Task statement:
Each entry is to be restated word for word, with nothing omitted.

(Data to process)

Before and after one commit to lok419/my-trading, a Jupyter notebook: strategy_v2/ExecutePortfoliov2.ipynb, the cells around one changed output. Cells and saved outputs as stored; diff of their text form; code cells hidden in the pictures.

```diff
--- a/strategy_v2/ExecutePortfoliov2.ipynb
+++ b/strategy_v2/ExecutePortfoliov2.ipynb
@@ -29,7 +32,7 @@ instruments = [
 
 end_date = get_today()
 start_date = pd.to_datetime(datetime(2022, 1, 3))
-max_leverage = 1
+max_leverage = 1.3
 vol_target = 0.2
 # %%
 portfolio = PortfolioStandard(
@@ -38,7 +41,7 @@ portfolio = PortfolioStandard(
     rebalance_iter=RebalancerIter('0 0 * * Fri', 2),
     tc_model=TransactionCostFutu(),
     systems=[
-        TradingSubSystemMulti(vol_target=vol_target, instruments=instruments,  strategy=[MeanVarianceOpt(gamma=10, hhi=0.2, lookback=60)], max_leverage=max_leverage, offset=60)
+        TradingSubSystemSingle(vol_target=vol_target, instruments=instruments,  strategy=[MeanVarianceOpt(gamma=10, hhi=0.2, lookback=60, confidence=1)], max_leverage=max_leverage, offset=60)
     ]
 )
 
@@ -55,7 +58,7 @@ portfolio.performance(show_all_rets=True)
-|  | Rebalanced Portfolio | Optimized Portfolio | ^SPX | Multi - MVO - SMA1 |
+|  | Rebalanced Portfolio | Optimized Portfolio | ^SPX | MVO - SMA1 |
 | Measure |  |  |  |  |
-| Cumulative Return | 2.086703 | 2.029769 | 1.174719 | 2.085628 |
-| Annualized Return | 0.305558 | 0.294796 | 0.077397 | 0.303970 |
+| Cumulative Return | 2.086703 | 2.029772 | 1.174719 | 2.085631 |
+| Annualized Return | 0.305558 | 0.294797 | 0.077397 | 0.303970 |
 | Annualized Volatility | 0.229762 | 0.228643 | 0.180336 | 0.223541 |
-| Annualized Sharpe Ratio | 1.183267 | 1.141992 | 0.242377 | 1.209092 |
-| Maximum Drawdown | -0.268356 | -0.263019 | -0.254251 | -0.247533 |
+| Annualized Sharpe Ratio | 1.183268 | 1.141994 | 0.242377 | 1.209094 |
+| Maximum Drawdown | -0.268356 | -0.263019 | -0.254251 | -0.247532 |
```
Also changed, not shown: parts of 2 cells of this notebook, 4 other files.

(End Data to process)

Answer for this exercise:
Before and after one commit to lok419/my-trading, a Jupyter notebook: strategy_v2/ExecutePortfoliov2.ipynb, the cells around one changed output. Cells and saved outputs as stored; diff of their text form; code cells hidden in the pictures.

```diff
--- a/strategy_v2/ExecutePortfoliov2.ipynb
+++ b/strategy_v2/ExecutePortfoliov2.ipynb
@@ -29,7 +32,7 @@ instruments = [
 
 end_date = get_today()
 start_date = pd.to_datetime(datetime(2022, 1, 3))
-max_leverage = 1
+max_leverage = 1.3
 vol_target = 0.2
 # %%
 portfolio = PortfolioStandard(
@@ -38,7 +41,7 @@ portfolio = PortfolioStandard(
     rebalance_iter=RebalancerIter('0 0 * * Fri', 2),
     tc_model=TransactionCostFutu(),
     systems=[
-        TradingSubSystemMulti(vol_target=vol_target, instruments=instruments,  strategy=[MeanVarianceOpt(gamma=10, hhi=0.2, lookback=60)], max_leverage=max_leverage, offset=60)
+        TradingSubSystemSingle(vol_target=vol_target, instruments=instruments,  strategy=[MeanVarianceOpt(gamma=10, hhi=0.2, lookback=60, confidence=1)], max_leverage=max_leverage, offset=60)
     ]
 )
 
@@ -55,7 +58,7 @@ portfolio.performance(show_all_rets=True)
-|  | Rebalanced Portfolio | Optimized Portfolio | ^SPX | Multi - MVO - SMA1 |
+|  | Rebalanced Portfolio | Optimized Portfolio | ^SPX | MVO - SMA1 |
 | Measure |  |  |  |  |
-| Cumulative Return | 2.086703 | 2.029769 | 1.174719 | 2.085628 |
-| Annualized Return | 0.305558 | 0.294796 | 0.077397 | 0.303970 |
+| Cumulative Return | 2.086703 | 2.029772 | 1.174719 | 2.085631 |
+| Annualized Return | 0.305558 | 0.294797 | 0.077397 | 0.303970 |
 | Annualized Volatility | 0.229762 | 0.228643 | 0.180336 | 0.223541 |
-| Annualized Sharpe Ratio | 1.183267 | 1.141992 | 0.242377 | 1.209092 |
-| Maximum Drawdown | -0.268356 | -0.263019 | -0.254251 | -0.247533 |
+| Annualized Sharpe Ratio | 1.183268 | 1.141994 | 0.242377 | 1.209094 |
+| Maximum Drawdown | -0.268356 | -0.263019 | -0.254251 | -0.247532 |
```
Also changed, not shown: parts of 2 cells of this notebook, 4 other files.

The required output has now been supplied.